Forty thousand years ago, in a cave in the Swabian Jura, in Germany, the first known avatar was sculpted: the Venus of Hohle Fels, an ivory figurine, six cm tall, representing a woman with oversized sexual organs. This Venus could well have been sculpted by a pregnant woman, to represent herself – such anyway is the hypothesis offered in 1996 by LeRoy McDermott, lecturer in History of Art at the University of Missouri. Although controversial, this theory is no less fascinating for it: tens of thousands of years before the information age, the virtual world of Second Life, Sims and digital art, humans were perhaps incarnating themselves in a different medium, projecting themselves into a different frame of references. They were creating avatars of themselves.

— Since time immemorial, a vector of power and an object of worship.
— From the start, this incarnation was proteiform but also often sequential. The word “avatar” has its Indo-European root in the ten अवतार “avatâra” of the Hindu god Vishnu, the successive and eponymous forms adopted by divinity. The teachings of each avatar – fish, turtle, wild boar, to Krishna, Buddha and Kalki – are graduated, and once they are fully understood by the devout Hindu, lead him to a clearer, more sophisticated understand of the world. From ancient times, avatars have given to the powerful the gift of ubiquity: from colossal statues of Egyptian Pharaohs to the marble sculptures of the emperor Augustus dispatched to all four corners of the Roman empire, these immobile incarnations allowed them to project their power to the most distant provinces, were themselves sometimes objects of worship and often received libations.
— Be they temporary incarnations of a divine presence, or veritable protagonists in a parable, avatars have an undeniable mystery and sacred charge. In the Jewish tradition of central Europe, one of the most fascinating avatars is without doubt the Golem: a “shapeless mass” of clay in human form animated by sacred inscriptions. The character of the Golem, silently defending his people, inspired, notably, Miloslav Dvorak’s sublime painting “Golem and Rabi Loew near Prague” (1951). In Psalm 139 of the Bible, Adam talks to God and says to him, “your eyes saw my unformed body.” Adam, symbolically the first human, can also be seen as the first golem. The last might have been created in 1963. GOLEM, one of the first Israeli computers, through analogue intelligence and by digital language, was not so far away from a clay creature brought into being by sacred letters.
— Nonetheless, it is in the world of art that the most powerful avatars have been deployed. Firstly, in the literature of antiquity: six hundred years before the publication of Ovid’s Metamorphosis, the Greek strategist Thucydides wrote one of the first works of history of that era – the History of the Peloponnesian Wars. In that book, he described Pericles (with great precision) as the emblem of Athenian greatness and in thus idealising him, created a kind of avatar inscribed in eternity. The history and the richness of this concept of “proteiform projection” is evident throughout art history. The work of numerous contemporary artists is intimately linked to this concept, especially since the 1970s.
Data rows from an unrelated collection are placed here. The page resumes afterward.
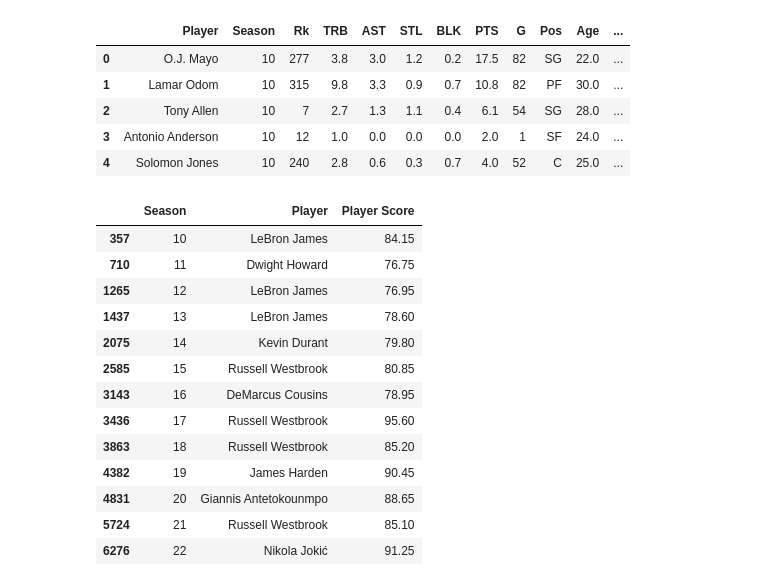
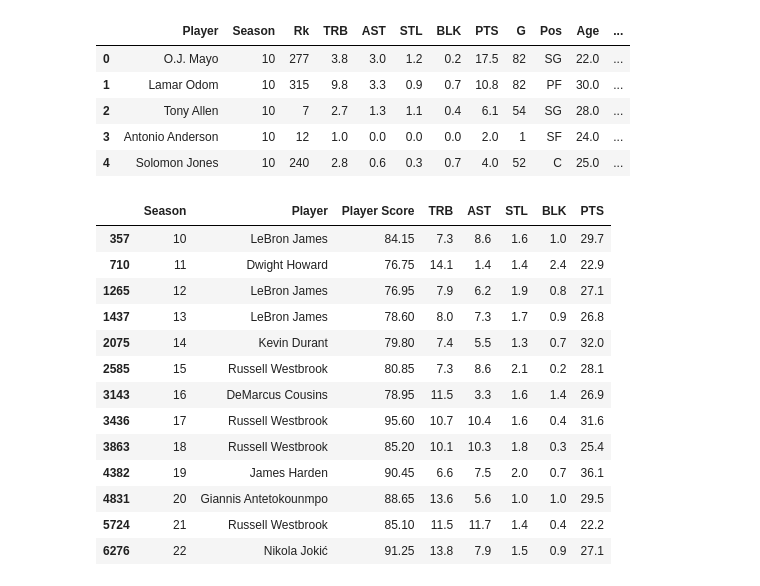
Before and after one commit to husker01/IS445_Final_Project, a Jupyter notebook: IS445_Li_Luwei_Individual.ipynb, the cells around one changed output. Saved outputs shown, nothing was run; the diff lists cells and outputs as text; code cells hidden in the pictures.

```diff
--- a/IS445_Li_Luwei_Individual.ipynb
+++ b/IS445_Li_Luwei_Individual.ipynb
@@ -162,47 +164,38 @@ sorted_data.head()
 # %%
 # Define the weights
 weights = {
     "PTS": 1.5,
     "TRB": 2,
     "AST": 2,
     "STL": 3,
     "BLK": 3
 }
 
 # Calculate the Player Score for each row
 sorted_data["Player Score"] = (
     sorted_data["PTS"] * weights["PTS"] +
     sorted_data["TRB"] * weights["TRB"] +
     sorted_data["AST"] * weights["AST"] +
     sorted_data["STL"] * weights["STL"] +
     sorted_data["BLK"] * weights["BLK"]
 )
-# # Re-add the 'Season' column based on the Player and Rk columns in the original dataset
-# season_mapping = filtered_nba_data.drop_duplicates(subset=['Player', 'Rk'])[['Player', 'Rk', 'Season']]
-# sorted_data = pd.merge(sorted_data, season_mapping, on=['Player', 'Rk'], how='left')
-#
-# # Determine the best player for each season again
-# best_players = sorted_data.loc[sorted_data.groupby("Season")["Player Score"].idxmax()][["Season", "Player", "Player Score"]]
-#
-# best_players
-
 
 # Determine the best player for each season
-best_players = sorted_data.loc[sorted_data.groupby("Season")["Player Score"].idxmax()][["Season", "Player", "Player Score"]]
+best_players = sorted_data.loc[sorted_data.groupby("Season")["Player Score"].idxmax()][["Season", "Player", "Player Score", "TRB", "AST", "STL", "BLK", "PTS"]]
 
 best_players
 # %% [output]
-|  | Season | Player | Player Score |
-| 357 | 10 | LeBron James | 84.15 |
-| 710 | 11 | Dwight Howard | 76.75 |
-| 1265 | 12 | LeBron James | 76.95 |
-| 1437 | 13 | LeBron James | 78.60 |
-| 2075 | 14 | Kevin Durant | 79.80 |
-| 2585 | 15 | Russell Westbrook | 80.85 |
-| 3143 | 16 | DeMarcus Cousins | 78.95 |
-| 3436 | 17 | Russell Westbrook | 95.60 |
-| 3863 | 18 | Russell Westbrook | 85.20 |
-| 4382 | 19 | James Harden | 90.45 |
-| 4831 | 20 | Giannis Antetokounmpo | 88.65 |
-| 5724 | 21 | Russell Westbrook | 85.10 |
-| 6276 | 22 | Nikola Jokić | 91.25 |
+|  | Season | Player | Player Score | TRB | AST | STL | BLK | PTS |
+| 357 | 10 | LeBron James | 84.15 | 7.3 | 8.6 | 1.6 | 1.0 | 29.7 |
+| 710 | 11 | Dwight Howard | 76.75 | 14.1 | 1.4 | 1.4 | 2.4 | 22.9 |
+| 1265 | 12 | LeBron James | 76.95 | 7.9 | 6.2 | 1.9 | 0.8 | 27.1 |
+| 1437 | 13 | LeBron James | 78.60 | 8.0 | 7.3 | 1.7 | 0.9 | 26.8 |
+| 2075 | 14 | Kevin Durant | 79.80 | 7.4 | 5.5 | 1.3 | 0.7 | 32.0 |
+| 2585 | 15 | Russell Westbrook | 80.85 | 7.3 | 8.6 | 2.1 | 0.2 | 28.1 |
+| 3143 | 16 | DeMarcus Cousins | 78.95 | 11.5 | 3.3 | 1.6 | 1.4 | 26.9 |
+| 3436 | 17 | Russell Westbrook | 95.60 | 10.7 | 10.4 | 1.6 | 0.4 | 31.6 |
+| 3863 | 18 | Russell Westbrook | 85.20 | 10.1 | 10.3 | 1.8 | 0.3 | 25.4 |
+| 4382 | 19 | James Harden | 90.45 | 6.6 | 7.5 | 2.0 | 0.7 | 36.1 |
+| 4831 | 20 | Giannis Antetokounmpo | 88.65 | 13.6 | 5.6 | 1.0 | 1.0 | 29.5 |
+| 5724 | 21 | Russell Westbrook | 85.10 | 11.5 | 11.7 | 1.4 | 0.4 | 22.2 |
+| 6276 | 22 | Nikola Jokić | 91.25 | 13.8 | 7.9 | 1.5 | 0.9 | 27.1 |
```
Also changed, not shown: parts of 2 cells of this notebook.
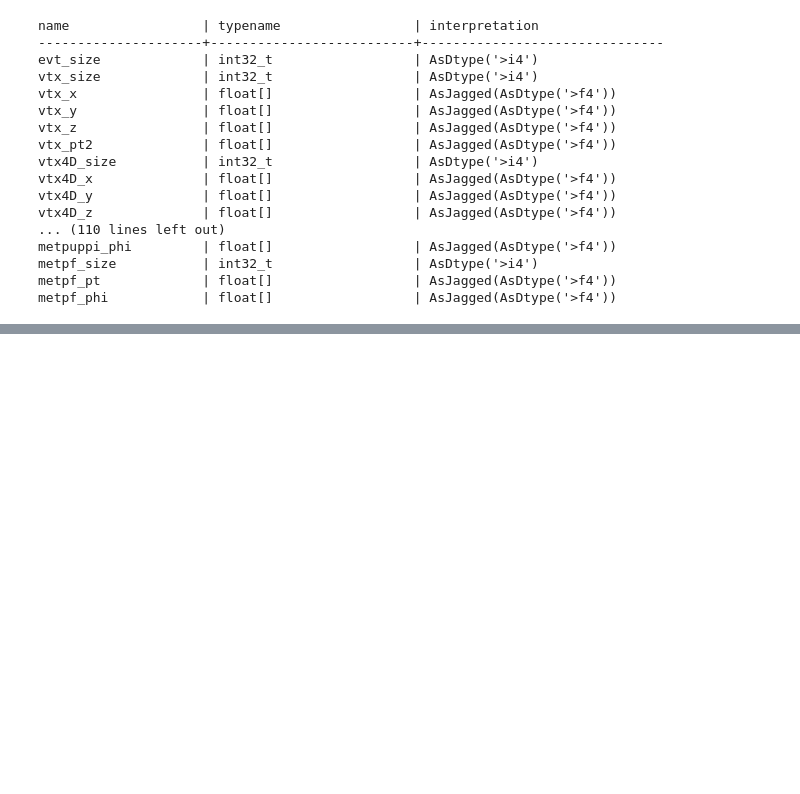
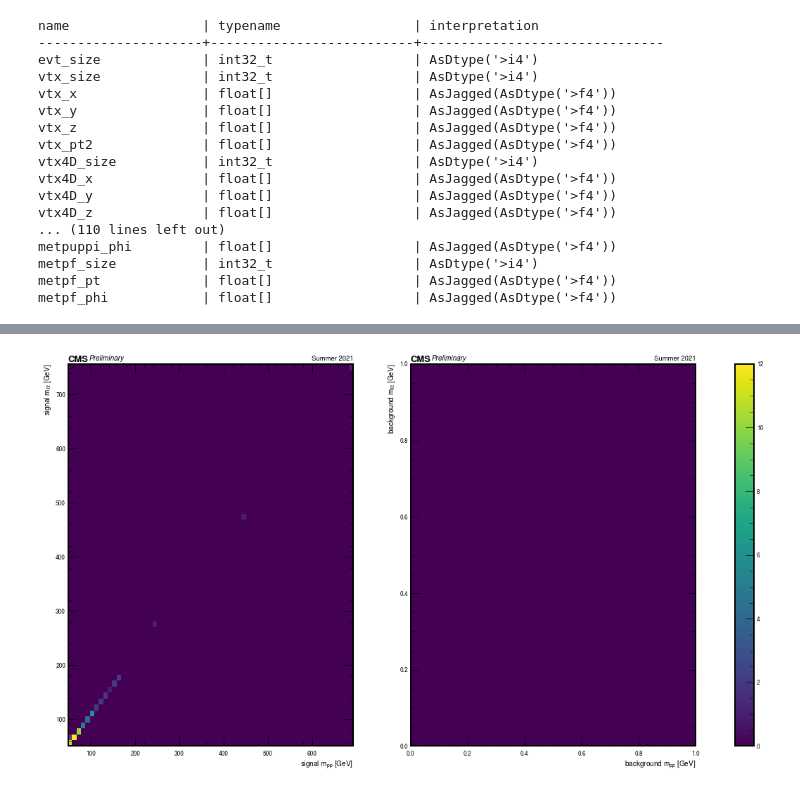
Before and after one commit to jloemker/SWAN, a Jupyter notebook: Analysis_Bg_Sig.ipynb, the cells around one changed output, grey strips where cells are left out. Drawn from its saved outputs; the diff is of its cells as text; code cells hidden in the pictures; blank space fills up the shorter version.

```diff
--- a/Analysis_Bg_Sig.ipynb
+++ b/Analysis_Bg_Sig.ipynb
@@ -372,19 +399,21 @@ print(len(sig_val))
 # %%
 #plot mpp vs mll for pile-up and signal pairs.
 
 fig, axes = plt.subplots(1,2,figsize=(20,10) )
 proton = analysis['s_mpp'].values
 muon = analysis['s_mll'].values
 
-axes[0].hist2d(proton, muon, bins=(64,64) , cmap='viridis')
+h = axes[0].hist2d(proton, muon, bins=(64,64) , cmap='viridis')
 axes[0].set(xlabel=r'signal $m_{pp}$ [GeV]', ylabel=r'signal $m_{\ell \ell}$ [GeV]')
 #axes[0].set_ylim(50,500)
 #axes[0].set_xlim(50,500)
-axes[1].hist2d(bg_anal['mpp'].values, bg_anal['mll'].values, bins=(64,64) , cmap='viridis')
+axes[1].hist2d(bg_anal['mpp'].values, bg_anal['mll'].values, bins=(1000,1000) , cmap='viridis')
 axes[1].set(xlabel=r'background $m_{pp}$ [GeV]', ylabel=r'background $m_{\ell \ell}$ [GeV]')
 #axes[1].set_ylim(0,200)
 fig.colorbar(h[3], ax=axes)
 
 for i in range(2): hep.cms.label(llabel="Preliminary", rlabel="Summer 2021", ax=axes[i])
 
 #plt.savefig('AnalyseW2/corr_mpp_mll_sig_bg.png')
+# %% [output]
+[figure, added]
```
Also changed, not shown: parts of 8 cells of this notebook.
— Voodoo dolls, body modification, starification: the contemporary artist becomes their own avatar.
— Fascinated by anthropomorphic representations such as voodoo idols and devotional dolls, Michel Nedjar began collecting rags in the Goutte D’or neighbourhood, which he put together with mud and blood. And these became the “Chairdâmes” dolls, which then became part of Jean Dubuffet’s art brut collection. In 1967, the Austrian artist, Waltraud Lehner decided to change her name to become a registered trademark “VALIE EXPORT” and released works such as the film Ping Pong, in which the viewer becomes an actor with a starring role in the work. In the same period, Cindy Sherman, ORLAN and Roman Opalka, amongst others, were developing their own notion of the avatar, this time using and transforming their own bodies to enter into a new aesthetic, and even activist dimension.
— The most widely known contemporary artists sometimes even become their own digital avatars via their presence on social media, and their recognisable aesthetic shared and studied across the whole world. This online presence can have a militant dimension. Vincent Kozsilovics and Nina Rodrigues-Ely, in an article of l’Observatoire de l’Art Contemporain, describe Ai Weiwei as “the artist-avatar” par excellence. “It is interesting to observe that the organization which has developed around Ai WeiWei integrates in a virtuoso fashion the mastery of all components from the real to the virtual, exhibition, logistics, communications and digital strategies bringing a viral dimension to each of his act, Twitter being his medium of choice.”
— These avatars of star artists have above all an aesthetic power, a bankable dimension and a strong marketing value which is of interest to the major fashion conglomerates. The collaborations between Louis Vuitton and Richard Prince, Yayoi Kusama and above all Takashi Murakami have no doubt amplified their impact, offering the artists a way of disseminating their aesthetic more broadly, in offering the brands a renewed intellectual and creative credibility. Nowadays, it is, doubtless within digital art that the avatar flourishes with the greatest conceptual richness, probably because it is explicitly invoked: a virtual character, on the other side of the digital mirror, acting as representation of a person IRL – In Real Life.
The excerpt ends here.